= WORK INSTRUCTIONS =
Would you repeat all the lines below, exactly as they stand?

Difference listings
↓↓↓

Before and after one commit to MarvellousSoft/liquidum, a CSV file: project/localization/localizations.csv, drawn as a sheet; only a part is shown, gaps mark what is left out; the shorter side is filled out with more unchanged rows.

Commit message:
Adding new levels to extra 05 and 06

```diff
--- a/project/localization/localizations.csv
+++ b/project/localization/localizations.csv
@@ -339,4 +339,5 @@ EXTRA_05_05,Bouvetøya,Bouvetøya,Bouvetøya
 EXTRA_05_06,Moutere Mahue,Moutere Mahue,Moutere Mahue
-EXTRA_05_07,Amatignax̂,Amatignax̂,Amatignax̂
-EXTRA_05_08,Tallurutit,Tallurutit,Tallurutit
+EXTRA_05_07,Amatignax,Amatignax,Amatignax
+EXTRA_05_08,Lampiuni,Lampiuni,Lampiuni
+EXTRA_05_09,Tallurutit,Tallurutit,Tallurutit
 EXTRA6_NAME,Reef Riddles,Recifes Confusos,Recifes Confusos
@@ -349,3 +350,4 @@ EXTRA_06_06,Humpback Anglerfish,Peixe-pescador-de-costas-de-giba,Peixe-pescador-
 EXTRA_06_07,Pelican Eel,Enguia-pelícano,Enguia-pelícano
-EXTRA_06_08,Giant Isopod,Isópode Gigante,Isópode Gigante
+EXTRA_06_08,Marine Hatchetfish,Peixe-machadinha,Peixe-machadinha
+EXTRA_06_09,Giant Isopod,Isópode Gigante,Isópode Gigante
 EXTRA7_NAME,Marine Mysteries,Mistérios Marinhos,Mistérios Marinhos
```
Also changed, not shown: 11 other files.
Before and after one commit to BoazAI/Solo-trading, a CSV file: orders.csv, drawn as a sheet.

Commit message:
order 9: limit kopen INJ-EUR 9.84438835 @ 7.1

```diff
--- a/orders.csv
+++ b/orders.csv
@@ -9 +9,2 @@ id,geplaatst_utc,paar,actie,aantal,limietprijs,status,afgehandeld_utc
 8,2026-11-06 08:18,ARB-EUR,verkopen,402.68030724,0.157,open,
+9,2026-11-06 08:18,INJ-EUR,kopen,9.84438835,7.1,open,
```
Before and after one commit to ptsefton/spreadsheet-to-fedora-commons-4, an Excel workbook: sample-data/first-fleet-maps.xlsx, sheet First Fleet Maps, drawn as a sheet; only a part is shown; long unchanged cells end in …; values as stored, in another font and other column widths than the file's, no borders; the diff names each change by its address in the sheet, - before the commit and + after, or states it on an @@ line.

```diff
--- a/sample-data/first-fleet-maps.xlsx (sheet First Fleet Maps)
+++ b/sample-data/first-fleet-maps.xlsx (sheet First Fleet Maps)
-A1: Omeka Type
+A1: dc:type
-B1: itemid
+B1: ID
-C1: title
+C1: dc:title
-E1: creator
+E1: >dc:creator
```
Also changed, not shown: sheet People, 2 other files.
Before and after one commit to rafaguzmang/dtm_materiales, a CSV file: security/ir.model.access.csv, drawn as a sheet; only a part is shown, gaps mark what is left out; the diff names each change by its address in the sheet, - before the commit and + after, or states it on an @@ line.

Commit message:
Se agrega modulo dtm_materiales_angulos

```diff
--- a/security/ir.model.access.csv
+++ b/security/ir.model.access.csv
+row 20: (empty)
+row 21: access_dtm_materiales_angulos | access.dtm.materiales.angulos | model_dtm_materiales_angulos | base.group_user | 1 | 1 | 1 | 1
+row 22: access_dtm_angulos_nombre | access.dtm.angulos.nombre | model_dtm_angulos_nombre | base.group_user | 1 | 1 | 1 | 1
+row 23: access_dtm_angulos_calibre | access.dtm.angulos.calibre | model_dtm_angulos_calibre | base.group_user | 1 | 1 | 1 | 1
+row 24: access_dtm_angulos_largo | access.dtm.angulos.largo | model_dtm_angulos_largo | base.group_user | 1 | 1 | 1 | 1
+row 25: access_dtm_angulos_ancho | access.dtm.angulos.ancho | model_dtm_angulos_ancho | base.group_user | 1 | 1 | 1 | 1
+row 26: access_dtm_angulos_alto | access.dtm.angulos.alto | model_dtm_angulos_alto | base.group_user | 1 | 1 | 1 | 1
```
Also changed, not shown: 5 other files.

↑↑↑

= TASK RESPONSE =
Before and after one commit to MarvellousSoft/liquidum, a CSV file: project/localization/localizations.csv, drawn as a sheet; only a part is shown, gaps mark what is left out; the shorter side is filled out with more unchanged rows.

Commit message:
Adding new levels to extra 05 and 06

```diff
--- a/project/localization/localizations.csv
+++ b/project/localization/localizations.csv
@@ -339,4 +339,5 @@ EXTRA_05_05,Bouvetøya,Bouvetøya,Bouvetøya
 EXTRA_05_06,Moutere Mahue,Moutere Mahue,Moutere Mahue
-EXTRA_05_07,Amatignax̂,Amatignax̂,Amatignax̂
-EXTRA_05_08,Tallurutit,Tallurutit,Tallurutit
+EXTRA_05_07,Amatignax,Amatignax,Amatignax
+EXTRA_05_08,Lampiuni,Lampiuni,Lampiuni
+EXTRA_05_09,Tallurutit,Tallurutit,Tallurutit
 EXTRA6_NAME,Reef Riddles,Recifes Confusos,Recifes Confusos
@@ -349,3 +350,4 @@ EXTRA_06_06,Humpback Anglerfish,Peixe-pescador-de-costas-de-giba,Peixe-pescador-
 EXTRA_06_07,Pelican Eel,Enguia-pelícano,Enguia-pelícano
-EXTRA_06_08,Giant Isopod,Isópode Gigante,Isópode Gigante
+EXTRA_06_08,Marine Hatchetfish,Peixe-machadinha,Peixe-machadinha
+EXTRA_06_09,Giant Isopod,Isópode Gigante,Isópode Gigante
 EXTRA7_NAME,Marine Mysteries,Mistérios Marinhos,Mistérios Marinhos
```
Also changed, not shown: 11 other files.
Before and after one commit to BoazAI/Solo-trading, a CSV file: orders.csv, drawn as a sheet.

Commit message:
order 9: limit kopen INJ-EUR 9.84438835 @ 7.1

```diff
--- a/orders.csv
+++ b/orders.csv
@@ -9 +9,2 @@ id,geplaatst_utc,paar,actie,aantal,limietprijs,status,afgehandeld_utc
 8,2026-11-06 08:18,ARB-EUR,verkopen,402.68030724,0.157,open,
+9,2026-11-06 08:18,INJ-EUR,kopen,9.84438835,7.1,open,
```
Before and after one commit to ptsefton/spreadsheet-to-fedora-commons-4, an Excel workbook: sample-data/first-fleet-maps.xlsx, sheet First Fleet Maps, drawn as a sheet; only a part is shown; long unchanged cells end in …; values as stored, in another font and other column widths than the file's, no borders; the diff names each change by its address in the sheet, - before the commit and + after, or states it on an @@ line.

```diff
--- a/sample-data/first-fleet-maps.xlsx (sheet First Fleet Maps)
+++ b/sample-data/first-fleet-maps.xlsx (sheet First Fleet Maps)
-A1: Omeka Type
+A1: dc:type
-B1: itemid
+B1: ID
-C1: title
+C1: dc:title
-E1: creator
+E1: >dc:creator
```
Also changed, not shown: sheet People, 2 other files.
Before and after one commit to rafaguzmang/dtm_materiales, a CSV file: security/ir.model.access.csv, drawn as a sheet; only a part is shown, gaps mark what is left out; the diff names each change by its address in the sheet, - before the commit and + after, or states it on an @@ line.

Commit message:
Se agrega modulo dtm_materiales_angulos

```diff
--- a/security/ir.model.access.csv
+++ b/security/ir.model.access.csv
+row 20: (empty)
+row 21: access_dtm_materiales_angulos | access.dtm.materiales.angulos | model_dtm_materiales_angulos | base.group_user | 1 | 1 | 1 | 1
+row 22: access_dtm_angulos_nombre | access.dtm.angulos.nombre | model_dtm_angulos_nombre | base.group_user | 1 | 1 | 1 | 1
+row 23: access_dtm_angulos_calibre | access.dtm.angulos.calibre | model_dtm_angulos_calibre | base.group_user | 1 | 1 | 1 | 1
+row 24: access_dtm_angulos_largo | access.dtm.angulos.largo | model_dtm_angulos_largo | base.group_user | 1 | 1 | 1 | 1
+row 25: access_dtm_angulos_ancho | access.dtm.angulos.ancho | model_dtm_angulos_ancho | base.group_user | 1 | 1 | 1 | 1
+row 26: access_dtm_angulos_alto | access.dtm.angulos.alto | model_dtm_angulos_alto | base.group_user | 1 | 1 | 1 | 1
```
Also changed, not shown: 5 other files.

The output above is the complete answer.